┌─ DATA EXCERPTS
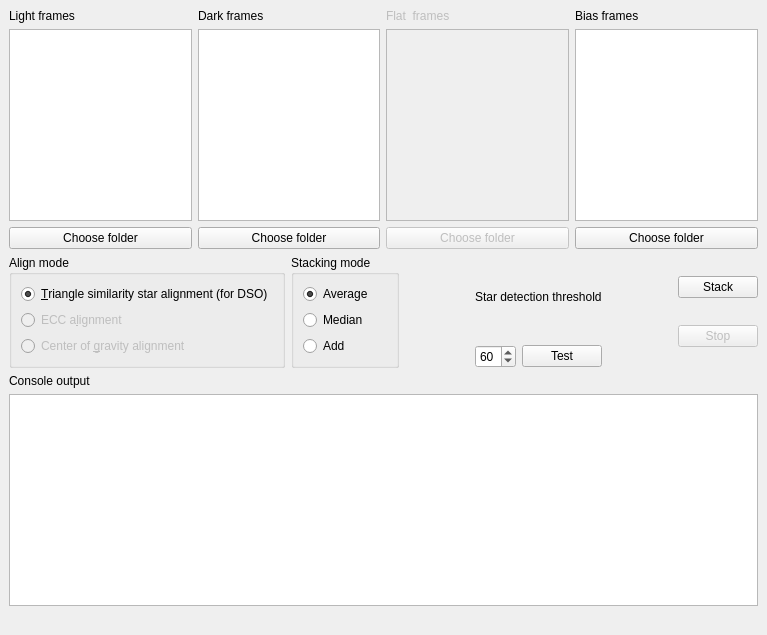
The window that gui.ui (janprzy/AstroStacker) describes before a commit, drawn with Qt 5.
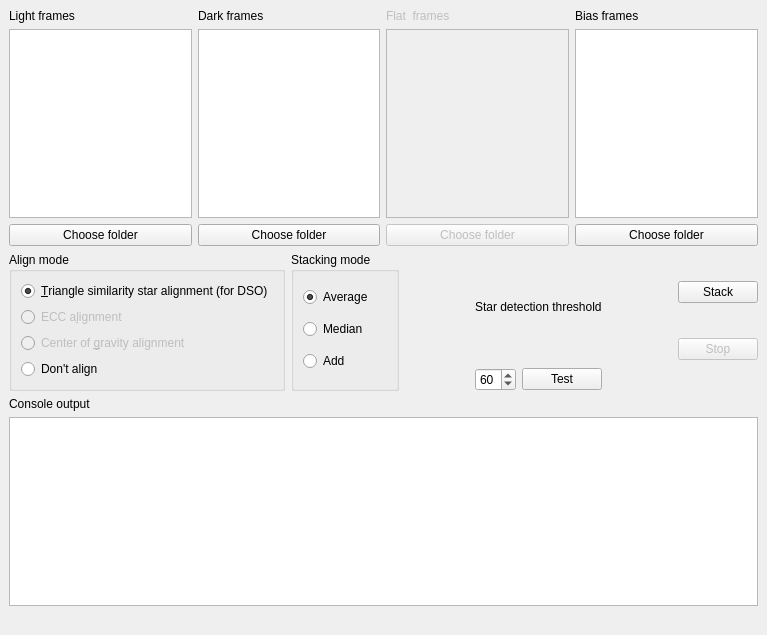
The same window after the commit.

Commit message: Added setting to not align the images This can be used to test multiple stacking modes without aligning and calibrating the same images all over again every time

```diff
--- a/gui.ui
+++ b/gui.ui
@@ -151,6 +151,13 @@
            </property>
           </widget>
          </item>
+         <item>
+          <widget class="QRadioButton" name="mode_not">
+           <property name="text">
+            <string>Don't align</string>
+           </property>
+          </widget>
+         </item>
         </layout>
        </widget>
       </item>
```
The commit also changes 2 other files.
└─
WHAT THE EXERCISE ASKS: Set each line of the records down again exactly as it reads. Omit the pictures.

RESPONSE BOX:
The window that gui.ui (janprzy/AstroStacker) describes before a commit, drawn with Qt 5.
The same window after the commit.

Commit message: Added setting to not align the images This can be used to test multiple stacking modes without aligning and calibrating the same images all over again every time

```diff
--- a/gui.ui
+++ b/gui.ui
@@ -151,6 +151,13 @@
            </property>
           </widget>
          </item>
+         <item>
+          <widget class="QRadioButton" name="mode_not">
+           <property name="text">
+            <string>Don't align</string>
+           </property>
+          </widget>
+         </item>
         </layout>
        </widget>
       </item>
```
The commit also changes 2 other files.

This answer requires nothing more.